The first image you see on The Bennett Foundation website is of Michael Bennett — the 6-foot-4, 274-pound Seattle Seahawk with a fierce reputation as a pass rusher — on an itty-bitty yellow bicycle. It brings to mind another memorable bike ride: that time Michael took a police two-wheeler for a joyride around CenturyLink Field after the Hawks’ had-to-see-it-to-believe-it win over the Green Bay Packers in 2015. This athlete, you realize, knows how to have a good time.
This shouldn’t be a surprise. Michael and his wife Pele, who’ve been together since they were teenagers, have three young daughters: Peyton, Blake and Ollie (who are 10, 6 and 3). Together, the quintet support The Bennett Foundation (see their silhouettes running in the logo, Ollie, the youngest, still in pigtails).

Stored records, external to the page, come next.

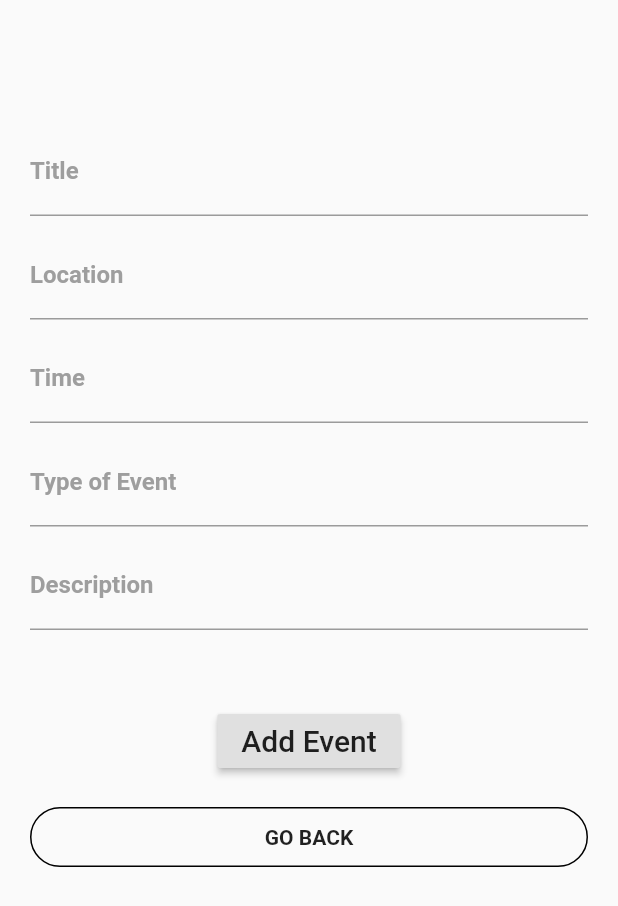
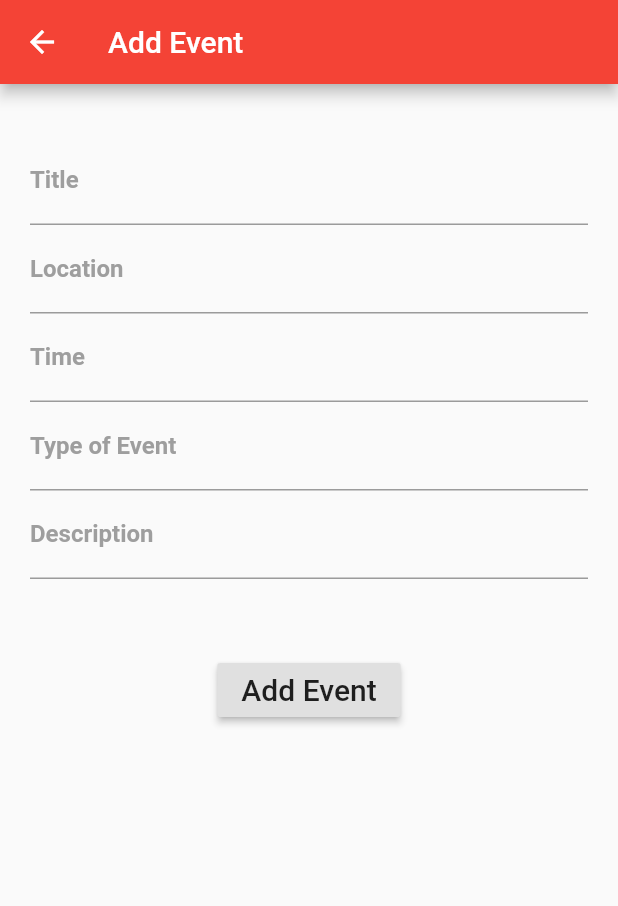
Before and after one commit to crimsonministry/CrimsonMinistry, a Flutter app: the AddEventPage screen opened directly, on a phone screen of 412 x 824 dp. Shown: the top 906 px of the screen. Run offline on Flutter 3.47's test engine with Material 2 defaults, Android fonts, the phone set to English and light mode, and no system bars; our stand-ins replace cloud_firestore, firebase_auth; missing offline and left inert: gps; accounts and stored records are empty.

Commit message:
✚ add events/prayers in the app bar now!

```diff
--- a/lib/screens/events/addevent.dart
+++ b/lib/screens/events/addevent.dart
@@ -32,9 +32,12 @@ class _AddEventPageState extends State<AddEventPage> {
   @override
   Widget build(BuildContext context) {
     return new Scaffold(
+        appBar: AppBar(
+          title: Text("Add Event"),
+          backgroundColor: Colors.red,
+        ),
         resizeToAvoidBottomPadding: false,
         body: Column(children: <Widget>[
-          SizedBox(height: 50.0),
           Container(
               padding: EdgeInsets.only(top: 35.0, left: 20.0, right: 20.0),
               child: Column(
@@ -51,7 +54,6 @@ class _AddEventPageState extends State<AddEventPage> {
                         focusedBorder: UnderlineInputBorder(
                             borderSide: BorderSide(color: Colors.red))),
                   ),
-                  SizedBox(height: 10.0),
                   TextField(
                     onChanged: (val) {
                       setState(() => location = val);
@@ -64,7 +66,6 @@ class _AddEventPageState extends State<AddEventPage> {
                         focusedBorder: UnderlineInputBorder(
                             borderSide: BorderSide(color: Colors.red))),
                   ),
-                  SizedBox(height: 10.0),
                   TextField(
                     onChanged: (val) {
                       setState(() => time = val);
@@ -77,7 +78,6 @@ class _AddEventPageState extends State<AddEventPage> {
                         focusedBorder: UnderlineInputBorder(
                             borderSide: BorderSide(color: Colors.red))),
                   ),
-                  SizedBox(height: 10.0),
                   TextField(
                     onChanged: (val) {
                       setState(() => typeOfEvent = val);
@@ -90,7 +90,6 @@ class _AddEventPageState extends State<AddEventPage> {
                         focusedBorder: UnderlineInputBorder(
                             borderSide: BorderSide(color: Colors.red))),
                   ),
-                  SizedBox(height: 10.0),
                   TextField(
                     onChanged: (val) {
                       setState(() => description = val);
@@ -114,29 +113,6 @@ class _AddEventPageState extends State<AddEventPage> {
                     child:
                         const Text('Add Event', style: TextStyle(fontSize: 20)),
                   ),
-                  SizedBox(height: 20.0),
-                  Container(
-                    height: 40.0,
-                    color: Colors.transparent,
-                    child: Container(
-                      decoration: BoxDecoration(
-                          border: Border.all(
-                              color: Colors.black,
-                              style: BorderStyle.solid,
-                              width: 1.0),
-                          color: Colors.transparent,
-                          borderRadius: BorderRadius.circular(20.0)),
-                      child: InkWell(
-                        onTap: () {
-                          Navigator.of(context).pop();
-                        },
-                        child: Center(
-                          child: Text('GO BACK',
-                              style: TextStyle(fontWeight: FontWeight.bold)),
-                        ),
-                      ),
-                    ),
-                  ),
                 ],
               )),
         ]));
```
Also changed, not shown: lib/screens/events/events.dart (+14 -6 lines), lib/screens/prayers/addprayer.dart (+4 -25 lines), lib/screens/prayers/prayers.dart (+13 -8 lines).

For those who only know of Michael’s work on the field, the family foundation — and his dedication to its mission of raising awareness and education about childhood obesity — might be news. The Bennetts started the foundation after Michael took a trip to Hawaii in spring 2014; there, he participated in a roundtable conference at the state capitol about obesity. Inspired to move more quickly than government is sometimes wont to do, Michael and Pele got to work on educating communities about childhood obesity.
That June, mere months after his trip, the Bennetts hosted the first OCEAN Health Fest. More than 1,000 people attended the five-day event, which featured healthy cooking demonstrations, free health screenings and, of course, a Michael Bennett football camp.
Clearly a hit, The Bennett Foundation has partnered with the likes of Safeway, Delta Air Lines and locally with Seattle Tilth, and plans to expand its programs. In November, for example, Michael stopped by Rainier Beach High School for a stint in the cooking club led by Seattle Tilth (see a snapshot of that trip plus other foundation photos on Instagram).
Throughout his many successes — you know, like heading a foundation and winning the Super Bowl — Michael says his focus has been his family. “My goal is to keep [my daughters] grounded,” he says. “I want them to have their own identities and I’m looking forward to how they can continue to give back and learn about giving.”
Despite their young ages, the girls, it seems, are already taking note. The two older Bennett sisters, whom Pele says are “bookworms,” recently started their own book club. Inspired by their dad’s similar venture with the Seahawks, Peyton and Blake share their favorite stories over Instagram as the Pencils on Paper Club. Eventually, says Pele, they hope to move the club beyond Instagram and start doing book drives, among other literary outreach.
“Pencils on Paper is all in their own words,” says Pele. “They just love reading and writing and wanted to share that.”
The family is also working on a children’s book that’ll publish in early 2017; it’ll follow the Bennetts in a typical day in the life of the famous family. The point, says Michael, is to show that no matter your day job, the ups and downs of parenting are universal.
“We have the same things as other parents,” he says. “We’re rushing around, running errands, trying to find time to be a couple — we’re just regular people.”